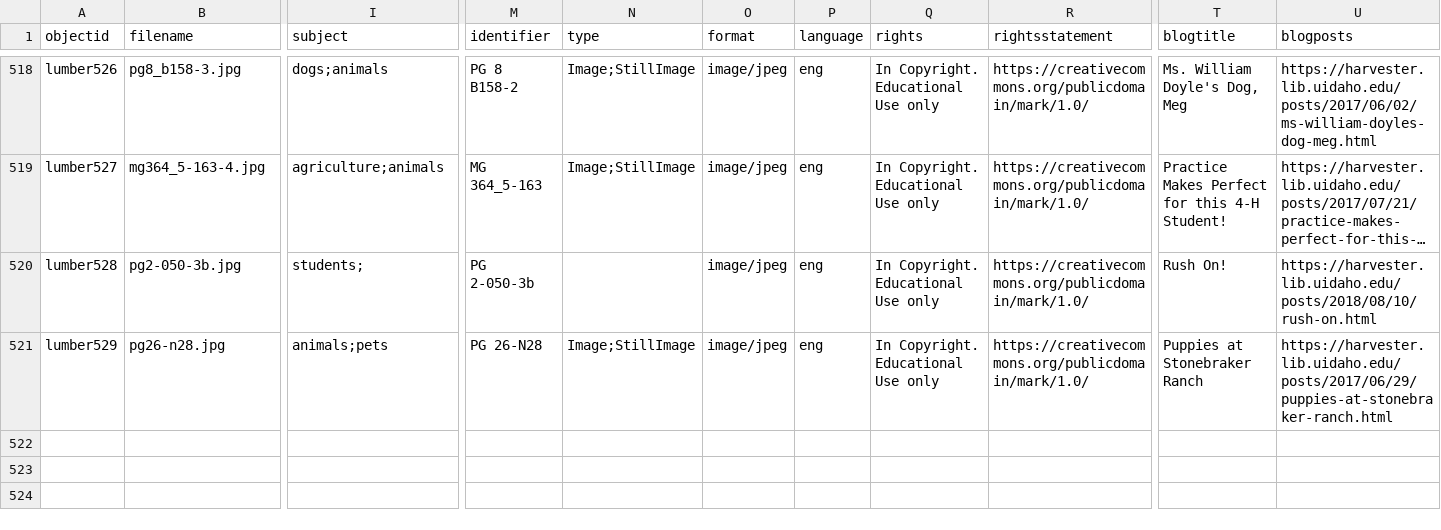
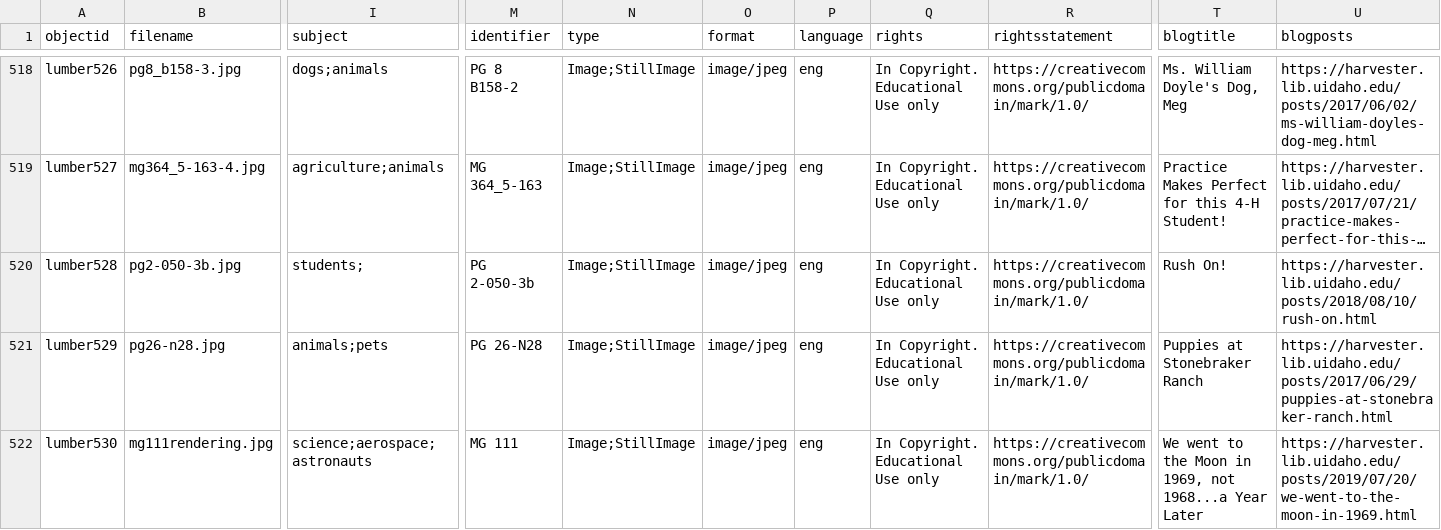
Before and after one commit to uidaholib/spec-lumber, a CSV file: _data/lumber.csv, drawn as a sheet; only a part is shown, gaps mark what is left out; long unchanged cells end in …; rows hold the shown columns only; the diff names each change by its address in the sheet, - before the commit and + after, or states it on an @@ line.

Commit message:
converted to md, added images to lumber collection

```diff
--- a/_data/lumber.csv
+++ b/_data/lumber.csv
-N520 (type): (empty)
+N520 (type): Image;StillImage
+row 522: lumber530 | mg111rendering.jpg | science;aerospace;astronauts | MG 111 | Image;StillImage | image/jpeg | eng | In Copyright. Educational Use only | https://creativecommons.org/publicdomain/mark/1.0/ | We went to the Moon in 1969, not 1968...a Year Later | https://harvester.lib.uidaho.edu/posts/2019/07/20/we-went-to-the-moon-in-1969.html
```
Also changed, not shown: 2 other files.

##########

● **DIRECTIONS FOR THIS TASK**
Would you please restate the records word for word, excluding any images?

● **THE ANSWER**
Before and after one commit to uidaholib/spec-lumber, a CSV file: _data/lumber.csv, drawn as a sheet; only a part is shown, gaps mark what is left out; long unchanged cells end in …; rows hold the shown columns only; the diff names each change by its address in the sheet, - before the commit and + after, or states it on an @@ line.

Commit message:
converted to md, added images to lumber collection

```diff
--- a/_data/lumber.csv
+++ b/_data/lumber.csv
-N520 (type): (empty)
+N520 (type): Image;StillImage
+row 522: lumber530 | mg111rendering.jpg | science;aerospace;astronauts | MG 111 | Image;StillImage | image/jpeg | eng | In Copyright. Educational Use only | https://creativecommons.org/publicdomain/mark/1.0/ | We went to the Moon in 1969, not 1968...a Year Later | https://harvester.lib.uidaho.edu/posts/2019/07/20/we-went-to-the-moon-in-1969.html
```
Also changed, not shown: 2 other files.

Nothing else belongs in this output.